The family of a young girl have spoken out about the dangers of online bullying after a 12-year-old died suddenly.

Kyana Vergara died at her Palmerston North home on January 11. Her death has been referred to the coroner.

Family members believe she had been the victim of cyber bullying.

After her death her family discovered troubling social media postings the youngster had received.


Her sister Aundrea Denoon created a Givealittle page following the tragedy where she wrote of the anguish of losing Kyana.

She described the youngster as "the most caring, loving, happy girl that you could ever meet".

"She would always stick up for anyone around her as her motto was 'treat people how you want to be treated'. Unfortunately my baby sister had a secret she wouldn't tell anyone and that was that she was being bullied.

"She had so much to live for, she wanted to be a social worker and had an amazing voice once she got over her shyness.
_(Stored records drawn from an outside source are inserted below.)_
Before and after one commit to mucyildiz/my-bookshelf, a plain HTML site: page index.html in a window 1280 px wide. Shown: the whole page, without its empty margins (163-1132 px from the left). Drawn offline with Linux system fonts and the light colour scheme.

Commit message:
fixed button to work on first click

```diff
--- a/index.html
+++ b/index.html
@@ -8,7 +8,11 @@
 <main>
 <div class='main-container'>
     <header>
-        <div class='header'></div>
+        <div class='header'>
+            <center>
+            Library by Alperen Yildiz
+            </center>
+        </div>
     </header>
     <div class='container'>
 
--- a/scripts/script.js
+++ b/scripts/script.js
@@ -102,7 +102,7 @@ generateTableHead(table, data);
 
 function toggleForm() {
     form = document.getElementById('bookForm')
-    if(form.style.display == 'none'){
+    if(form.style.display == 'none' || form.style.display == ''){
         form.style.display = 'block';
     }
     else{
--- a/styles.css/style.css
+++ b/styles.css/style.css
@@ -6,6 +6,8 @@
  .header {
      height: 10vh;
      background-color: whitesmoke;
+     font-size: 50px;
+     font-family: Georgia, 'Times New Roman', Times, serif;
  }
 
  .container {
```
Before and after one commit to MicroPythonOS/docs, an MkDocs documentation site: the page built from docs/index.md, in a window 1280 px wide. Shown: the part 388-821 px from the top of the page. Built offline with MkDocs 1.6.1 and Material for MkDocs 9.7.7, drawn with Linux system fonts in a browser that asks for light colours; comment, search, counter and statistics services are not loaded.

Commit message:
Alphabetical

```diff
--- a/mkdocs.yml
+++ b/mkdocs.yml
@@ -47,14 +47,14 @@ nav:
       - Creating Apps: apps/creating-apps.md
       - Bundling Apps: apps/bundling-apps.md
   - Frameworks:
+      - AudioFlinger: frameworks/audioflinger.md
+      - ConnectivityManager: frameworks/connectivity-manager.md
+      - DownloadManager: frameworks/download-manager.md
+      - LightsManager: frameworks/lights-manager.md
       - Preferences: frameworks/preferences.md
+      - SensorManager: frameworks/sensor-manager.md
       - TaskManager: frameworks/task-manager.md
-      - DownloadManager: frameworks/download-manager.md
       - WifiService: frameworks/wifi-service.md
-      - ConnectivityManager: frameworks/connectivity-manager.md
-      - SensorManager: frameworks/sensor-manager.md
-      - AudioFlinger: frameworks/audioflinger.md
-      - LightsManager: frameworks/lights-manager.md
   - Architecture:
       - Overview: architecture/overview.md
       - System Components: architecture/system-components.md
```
We were meant to be at her graduation and dance and give her away at her wedding. Most of all, she was meant to have a family of her own. She will now never get that chance because a bully does not realise how much their works and actions can really affect someone."

Ms Denoon said her sister's death had been the worst experience imaginable for their parents.

"What our parents have been through, I wouldn't wish on anyone. Our mother lost her baby girl and Kyana's father lost his only daughter, his pride and joy," she wrote.

She said up to 200 people attended her sister's funeral.

The Givealittle page, created to raise financial support for Kyana's parents, is now closed.
Grieving friends and family of the 12-year-old girl have posted moving tributes.

"RIP Beautiful girl Everyone's missing you so much I know you'll be watching over us as a beautiful angel," Alyssa Shailer wrote on Instagram.

Amelia wrote: "Miss you kyana Still pray for you xx."

Messages of condolence have also been posted alongside her death notice, which said, "It is with sadness in our hearts that we announce the passing of Kyana," who is described as a treasured daughter.

"Missing you so much Kyana, x Life is just not the same without you," wrote Kamia Pere.

"School is just not the same. I am missing you and thinking about every day. You spread your wings and fly high Beautiful xx"

Last year 564 people committed suicide in New Zealand, including 10 children between the ages of 10 and 14.

Under the Harmful Digital Communications Act, passed last year, it is an offence to send or publish threatening messages or material. Eight people have been charged by police under the act and one person was jailed for four months.

Where to get help:
Lifeline: 0800 543 354 (available 24/7)
Suicide Crisis Helpline: 0508 828 865 (0508 TAUTOKO) (available 24/7)
Youth services: (06) 3555 906
Youthline: 0800 376 633
Kidsline: 0800 543 754 (available 24/7)
Whatsup: 0800 942 8787 (1pm to 11pm)
The Word
Depression helpline: 0800 111 757 (available 24/7)
Rainbow Youth: (09) 376 4155
CASPER Suicide Prevention
If it is an emergency and you feel like you or someone else is at risk, call 111.